====== Information given ======

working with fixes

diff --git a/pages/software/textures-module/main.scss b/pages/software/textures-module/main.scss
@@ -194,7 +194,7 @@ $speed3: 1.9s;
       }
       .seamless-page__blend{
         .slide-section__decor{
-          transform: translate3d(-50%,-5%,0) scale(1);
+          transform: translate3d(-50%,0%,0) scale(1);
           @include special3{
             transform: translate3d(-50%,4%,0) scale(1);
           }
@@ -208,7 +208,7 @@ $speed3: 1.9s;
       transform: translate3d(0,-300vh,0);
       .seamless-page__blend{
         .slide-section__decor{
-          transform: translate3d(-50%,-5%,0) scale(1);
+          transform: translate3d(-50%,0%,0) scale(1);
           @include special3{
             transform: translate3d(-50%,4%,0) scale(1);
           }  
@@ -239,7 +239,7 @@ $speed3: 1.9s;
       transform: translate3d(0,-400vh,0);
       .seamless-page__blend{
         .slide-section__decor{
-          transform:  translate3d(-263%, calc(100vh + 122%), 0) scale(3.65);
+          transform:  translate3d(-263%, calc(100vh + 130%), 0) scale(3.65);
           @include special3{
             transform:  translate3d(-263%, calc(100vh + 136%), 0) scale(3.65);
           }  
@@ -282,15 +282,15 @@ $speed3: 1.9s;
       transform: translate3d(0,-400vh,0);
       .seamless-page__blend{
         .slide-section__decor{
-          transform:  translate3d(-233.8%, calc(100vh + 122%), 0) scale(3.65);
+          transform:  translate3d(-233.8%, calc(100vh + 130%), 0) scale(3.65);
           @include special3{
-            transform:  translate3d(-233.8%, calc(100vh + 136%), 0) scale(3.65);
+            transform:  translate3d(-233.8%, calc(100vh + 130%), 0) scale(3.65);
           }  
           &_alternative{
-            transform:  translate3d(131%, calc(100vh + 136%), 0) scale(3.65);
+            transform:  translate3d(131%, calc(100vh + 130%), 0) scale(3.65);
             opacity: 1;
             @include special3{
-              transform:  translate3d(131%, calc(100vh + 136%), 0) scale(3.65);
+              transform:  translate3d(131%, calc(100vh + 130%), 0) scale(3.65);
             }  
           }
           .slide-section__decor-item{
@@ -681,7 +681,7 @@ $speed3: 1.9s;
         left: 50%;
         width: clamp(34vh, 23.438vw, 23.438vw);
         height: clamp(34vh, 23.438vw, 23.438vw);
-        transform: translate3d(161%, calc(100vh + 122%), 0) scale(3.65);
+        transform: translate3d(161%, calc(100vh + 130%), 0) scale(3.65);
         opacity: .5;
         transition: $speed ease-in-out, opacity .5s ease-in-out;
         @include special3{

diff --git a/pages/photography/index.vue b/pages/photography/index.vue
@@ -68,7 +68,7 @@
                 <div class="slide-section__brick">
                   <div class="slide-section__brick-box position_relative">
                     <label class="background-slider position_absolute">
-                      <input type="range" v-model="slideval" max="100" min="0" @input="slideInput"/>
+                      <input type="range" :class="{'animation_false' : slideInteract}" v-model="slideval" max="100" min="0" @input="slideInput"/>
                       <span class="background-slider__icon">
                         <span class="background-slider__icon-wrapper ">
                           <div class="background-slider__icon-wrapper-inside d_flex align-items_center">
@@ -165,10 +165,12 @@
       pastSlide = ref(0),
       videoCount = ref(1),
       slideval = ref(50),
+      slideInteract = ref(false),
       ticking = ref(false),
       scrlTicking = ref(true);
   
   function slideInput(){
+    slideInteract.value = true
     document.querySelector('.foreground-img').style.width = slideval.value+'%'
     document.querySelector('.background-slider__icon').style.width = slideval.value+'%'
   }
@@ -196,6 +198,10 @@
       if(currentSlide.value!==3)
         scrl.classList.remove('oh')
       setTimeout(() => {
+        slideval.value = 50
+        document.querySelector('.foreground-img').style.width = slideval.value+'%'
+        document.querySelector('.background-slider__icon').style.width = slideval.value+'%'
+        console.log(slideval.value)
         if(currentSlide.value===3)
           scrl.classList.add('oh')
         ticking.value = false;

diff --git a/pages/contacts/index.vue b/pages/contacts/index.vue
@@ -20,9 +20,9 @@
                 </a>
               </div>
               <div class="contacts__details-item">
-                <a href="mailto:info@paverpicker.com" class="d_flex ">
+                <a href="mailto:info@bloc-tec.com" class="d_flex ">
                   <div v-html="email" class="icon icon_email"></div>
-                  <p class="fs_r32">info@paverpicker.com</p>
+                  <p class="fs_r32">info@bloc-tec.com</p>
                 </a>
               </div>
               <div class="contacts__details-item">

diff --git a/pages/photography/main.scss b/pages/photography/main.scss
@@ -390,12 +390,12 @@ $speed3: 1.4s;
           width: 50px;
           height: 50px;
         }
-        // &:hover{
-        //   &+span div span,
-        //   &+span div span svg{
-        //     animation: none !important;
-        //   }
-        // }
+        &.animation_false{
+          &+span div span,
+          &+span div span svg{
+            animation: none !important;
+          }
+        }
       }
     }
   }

======

__Exercise instructions__. Where a line of the records has the string "value", copy that line.

__Reply to the exercise__.
+    slideInteract.value = true
     document.querySelector('.foreground-img').style.width = slideval.value+'%'
     document.querySelector('.background-slider__icon').style.width = slideval.value+'%'
       if(currentSlide.value!==3)
+        slideval.value = 50
+        document.querySelector('.foreground-img').style.width = slideval.value+'%'
+        document.querySelector('.background-slider__icon').style.width = slideval.value+'%'
+        console.log(slideval.value)
         if(currentSlide.value===3)
         ticking.value = false;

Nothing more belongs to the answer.